“We want the ability to do a more advanced hunt,” Casey said May 6 during an interview at the Navy League’s Sea-Air-Space conference.
As director of information and capability at the Fort Meade, Maryland-based Fleet Cyber Command, Casey intends to find experts attending the show that would help “look inside our own networks at a more advanced level than we currently do.”
Industry hopefully can provide assistance in fostering advances in artificial intelligence (AI) and machine learning (ML), Casey said.
The processes involve “getting a machine to do some computations that can assist users,” Casey said. “Our sensors get a large amount of data. We want machines to parse that data and tell us what’s important.”
Casey’s role is an integral part of a U.S. Defense Department-wide effort, spearheaded by the newly created Joint Artificial Information Center. The effort entails seeking protections for all the Navy’s cyberspace operations, including communications systems. The process involves a bit more than merely stopping hackers, she said.
“If you’re using McAfee or Symantec [on a personal computer], you don’t care who’s hacking you — you just want it to stop,” Casey said.
The Navy, on the other hand, cannot take such a simplistic approach.
“We care about tactics, techniques and procedures — in other words, who’s hacking us,” Casey said. “We’re looking for ways in the future to prevent it.”
Casey’s shop also is part of the effort to conduct offensive cyber operations, should it be ordered to do so. “The best dialogue I can have would be if somebody from industry is presenting a new approach, particularly in cybersecurity,” Casey said. “After having a conversation, I would go back and engage our entire community.
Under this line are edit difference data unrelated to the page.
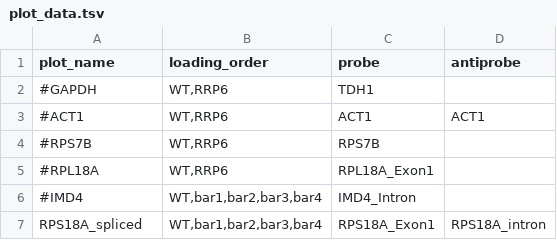
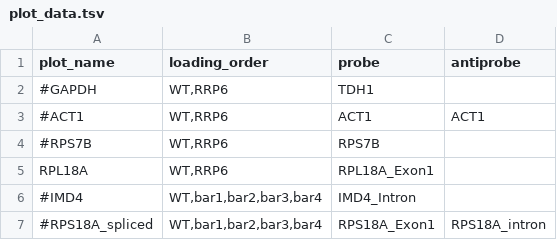
Before and after one commit to SamDeMario-lab/NanoBlot, a TSV file: user_input_files/plot_data.tsv, drawn as a sheet.

```diff
--- a/user_input_files/plot_data.tsv
+++ b/user_input_files/plot_data.tsv
@@ -4,4 +4,4 @@ plot_name	loading_order	probe	antiprobe
 #RPS7B	WT,RRP6	RPS7B	
-#RPL18A	WT,RRP6	RPL18A_Exon1	
+RPL18A	WT,RRP6	RPL18A_Exon1	
 #IMD4	WT,bar1,bar2,bar3,bar4	IMD4_Intron	
-RPS18A_spliced	WT,bar1,bar2,bar3,bar4	RPS18A_Exon1	RPS18A_intron
+#RPS18A_spliced	WT,bar1,bar2,bar3,bar4	RPS18A_Exon1	RPS18A_intron
```
Also changed, not shown: user_input_files/plot_data_RTPCR.tsv, 2 other files.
On an as-needed basis, we could invite the contractor to come back and speak to us — sometimes in a classified arena.”